HI340 - The Vietnam War: Primary Sources

Find Books & Ebooks

Tips on Searching for Published Primary Sources

Subject headings are standardized phrases (or, "controlled vocabularies" in more technical terms) that are assigned to every book, e-book, and journal article in a library's collection. Although they may seem a little intimidating at first, using subject headings when you search for the best source materials on a given topic can end up saving you a lot of time! Try clicking on the subject headings listed below to get a sense of how they work. When you feel ready, consider using them yourself in future research by copying and pasting them into the library's catalog!

Additionally, if you find a great book or e-book in the library's catalog, click on the "Description" tab in the book's record and scroll to the list of "Subjects." Try clicking on the most relevant subject heading you see to find other great books!

 

Primary Sources in the Norwich Archives

The Norwich University Archives, located on the 5th floor of the Kreitzberg Library, houses a non-circulating collection of primary sources that document the history of Norwich and the accomplishments of its alumni, faculty, staff, and other people associated with the university.

Our reading room is open to the public from 12:00 to 4:00 Monday through Friday or by appointment at other times. Feel free to call, email, or stop by and ask about how our collections can support your research!

Freely-Available Archival Databases

Evaluating Primary Sources

A primary source can tell you a lot about a specific event, person, or period but they must still be checked for relevance and legitimacy.

Consider what your sources reveal and what they don't

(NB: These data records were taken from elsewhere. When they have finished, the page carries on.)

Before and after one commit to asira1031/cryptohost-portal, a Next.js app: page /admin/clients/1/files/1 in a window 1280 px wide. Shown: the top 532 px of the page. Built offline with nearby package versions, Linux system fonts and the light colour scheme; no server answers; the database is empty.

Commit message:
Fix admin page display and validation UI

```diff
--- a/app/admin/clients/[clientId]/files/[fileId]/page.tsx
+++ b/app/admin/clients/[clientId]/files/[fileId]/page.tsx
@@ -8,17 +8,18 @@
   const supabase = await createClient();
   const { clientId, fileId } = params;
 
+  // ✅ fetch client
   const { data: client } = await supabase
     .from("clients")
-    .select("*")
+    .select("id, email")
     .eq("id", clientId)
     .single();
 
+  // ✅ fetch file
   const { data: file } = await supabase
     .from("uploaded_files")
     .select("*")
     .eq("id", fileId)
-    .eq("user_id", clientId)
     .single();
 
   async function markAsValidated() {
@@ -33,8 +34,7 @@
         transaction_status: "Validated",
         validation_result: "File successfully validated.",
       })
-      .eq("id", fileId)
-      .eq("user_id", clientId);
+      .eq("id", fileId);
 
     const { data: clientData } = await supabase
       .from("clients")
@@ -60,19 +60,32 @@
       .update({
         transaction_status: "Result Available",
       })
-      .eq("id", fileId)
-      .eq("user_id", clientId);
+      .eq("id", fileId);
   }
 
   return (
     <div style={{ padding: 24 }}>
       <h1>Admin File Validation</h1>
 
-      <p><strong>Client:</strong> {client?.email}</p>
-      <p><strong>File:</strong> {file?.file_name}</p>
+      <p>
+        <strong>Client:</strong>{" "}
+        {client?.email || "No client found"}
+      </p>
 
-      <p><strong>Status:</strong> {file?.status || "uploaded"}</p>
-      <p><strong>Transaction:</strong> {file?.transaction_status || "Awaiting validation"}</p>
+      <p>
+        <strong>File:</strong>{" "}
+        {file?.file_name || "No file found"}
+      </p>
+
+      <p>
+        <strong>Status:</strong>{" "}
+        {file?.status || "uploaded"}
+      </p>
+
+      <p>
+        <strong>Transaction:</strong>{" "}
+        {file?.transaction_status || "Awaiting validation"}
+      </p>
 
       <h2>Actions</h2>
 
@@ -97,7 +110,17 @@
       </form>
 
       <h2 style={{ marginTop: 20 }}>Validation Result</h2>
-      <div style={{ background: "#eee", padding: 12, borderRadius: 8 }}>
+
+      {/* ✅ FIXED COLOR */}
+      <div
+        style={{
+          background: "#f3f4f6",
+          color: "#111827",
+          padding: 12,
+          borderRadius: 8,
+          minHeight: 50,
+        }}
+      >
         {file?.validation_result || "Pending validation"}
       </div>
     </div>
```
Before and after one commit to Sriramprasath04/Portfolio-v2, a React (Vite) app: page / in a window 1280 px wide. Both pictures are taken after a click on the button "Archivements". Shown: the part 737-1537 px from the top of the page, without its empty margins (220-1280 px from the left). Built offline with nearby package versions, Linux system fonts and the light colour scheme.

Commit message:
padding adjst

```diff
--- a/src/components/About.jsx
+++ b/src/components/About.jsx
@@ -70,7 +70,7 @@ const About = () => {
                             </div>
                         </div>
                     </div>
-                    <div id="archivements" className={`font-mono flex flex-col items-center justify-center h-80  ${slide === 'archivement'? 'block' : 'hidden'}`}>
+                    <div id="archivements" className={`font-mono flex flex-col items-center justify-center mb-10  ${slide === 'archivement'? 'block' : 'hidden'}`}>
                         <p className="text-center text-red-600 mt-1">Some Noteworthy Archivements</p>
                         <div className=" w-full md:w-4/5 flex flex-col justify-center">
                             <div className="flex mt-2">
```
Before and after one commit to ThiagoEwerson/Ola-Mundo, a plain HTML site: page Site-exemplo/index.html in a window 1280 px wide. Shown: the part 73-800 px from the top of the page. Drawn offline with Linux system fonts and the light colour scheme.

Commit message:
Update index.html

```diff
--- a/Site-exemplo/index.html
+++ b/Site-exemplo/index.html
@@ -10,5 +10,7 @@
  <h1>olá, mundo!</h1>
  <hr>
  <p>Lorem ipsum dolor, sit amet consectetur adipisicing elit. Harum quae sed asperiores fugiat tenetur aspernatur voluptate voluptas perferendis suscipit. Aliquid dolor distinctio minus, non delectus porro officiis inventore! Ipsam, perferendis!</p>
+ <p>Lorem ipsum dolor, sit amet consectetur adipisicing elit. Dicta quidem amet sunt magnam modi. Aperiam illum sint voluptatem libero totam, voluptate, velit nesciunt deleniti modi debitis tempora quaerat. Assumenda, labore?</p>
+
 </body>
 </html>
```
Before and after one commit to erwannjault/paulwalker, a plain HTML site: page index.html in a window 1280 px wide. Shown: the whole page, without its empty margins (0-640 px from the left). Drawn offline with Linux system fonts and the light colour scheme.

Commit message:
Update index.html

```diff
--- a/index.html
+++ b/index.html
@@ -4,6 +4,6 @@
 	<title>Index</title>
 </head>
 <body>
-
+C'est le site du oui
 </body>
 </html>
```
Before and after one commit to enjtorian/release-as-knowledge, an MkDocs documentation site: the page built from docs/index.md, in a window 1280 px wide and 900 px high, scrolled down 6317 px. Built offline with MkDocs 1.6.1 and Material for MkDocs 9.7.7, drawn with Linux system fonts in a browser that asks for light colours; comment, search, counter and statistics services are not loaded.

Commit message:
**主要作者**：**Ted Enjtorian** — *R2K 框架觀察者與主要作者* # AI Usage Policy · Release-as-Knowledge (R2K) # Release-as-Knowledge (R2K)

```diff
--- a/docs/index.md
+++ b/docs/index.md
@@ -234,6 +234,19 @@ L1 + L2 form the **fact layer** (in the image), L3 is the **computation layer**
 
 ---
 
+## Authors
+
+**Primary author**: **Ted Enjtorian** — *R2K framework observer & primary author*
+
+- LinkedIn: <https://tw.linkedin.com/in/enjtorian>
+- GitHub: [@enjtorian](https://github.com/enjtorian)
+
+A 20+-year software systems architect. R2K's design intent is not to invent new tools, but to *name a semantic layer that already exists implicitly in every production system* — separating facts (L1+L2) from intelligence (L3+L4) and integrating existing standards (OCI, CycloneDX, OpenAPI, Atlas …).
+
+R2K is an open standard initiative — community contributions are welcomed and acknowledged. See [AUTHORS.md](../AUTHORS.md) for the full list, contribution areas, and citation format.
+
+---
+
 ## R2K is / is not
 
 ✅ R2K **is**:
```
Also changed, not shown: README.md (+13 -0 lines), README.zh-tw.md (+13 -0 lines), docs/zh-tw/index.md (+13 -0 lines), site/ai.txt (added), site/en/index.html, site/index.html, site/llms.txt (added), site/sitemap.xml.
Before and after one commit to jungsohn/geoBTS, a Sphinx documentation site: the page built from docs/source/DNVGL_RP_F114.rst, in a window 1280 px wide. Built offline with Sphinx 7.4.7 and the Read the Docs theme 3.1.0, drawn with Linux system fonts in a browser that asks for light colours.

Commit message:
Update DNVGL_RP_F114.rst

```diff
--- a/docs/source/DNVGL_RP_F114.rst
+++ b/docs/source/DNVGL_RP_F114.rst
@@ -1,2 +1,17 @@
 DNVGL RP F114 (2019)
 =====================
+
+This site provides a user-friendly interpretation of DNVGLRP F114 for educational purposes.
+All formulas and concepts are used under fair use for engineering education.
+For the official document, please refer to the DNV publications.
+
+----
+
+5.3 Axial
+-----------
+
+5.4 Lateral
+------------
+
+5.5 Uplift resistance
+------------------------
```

  • Purpose and motives of the author
    • Why do you think the author wrote this?
    • Who is the author and what might be his/her place in society?
    • What evidence in the source tells you this?
  • Argument and strategy used to achieve these goals
    • What kind of case is the author trying to make?
    • Is the author credible? Why?
    • Who was the intended audience at the time this was created? Was it meant to be public or private? If so, whom was it meant for? For example, a letter to from a soldier to a mother or wife might mask the atrocities of war. How might the content differ if he wrote to a father or brother instead?
  • Presuppositions and values (both in the text, and our own)
    • What presumptions and preconceptions do you (as a reader) bring to this text? For example, are there parts that you find objectionable, racist, sexist, but readers of that time period might have found acceptable?
    • How might the difference between our modern values and those of the author influence the way you understand the text?
  • Epistemology
    • What does this text tell you without outright telling you?
    • How might this text support an argument you've found in a secondary source?
  • Relate your source to other texts
    • What patterns/ideas regularly appear throughout your sources?
    • What major differences appear in them?
    • Can these be supported by other primary or secondary sources?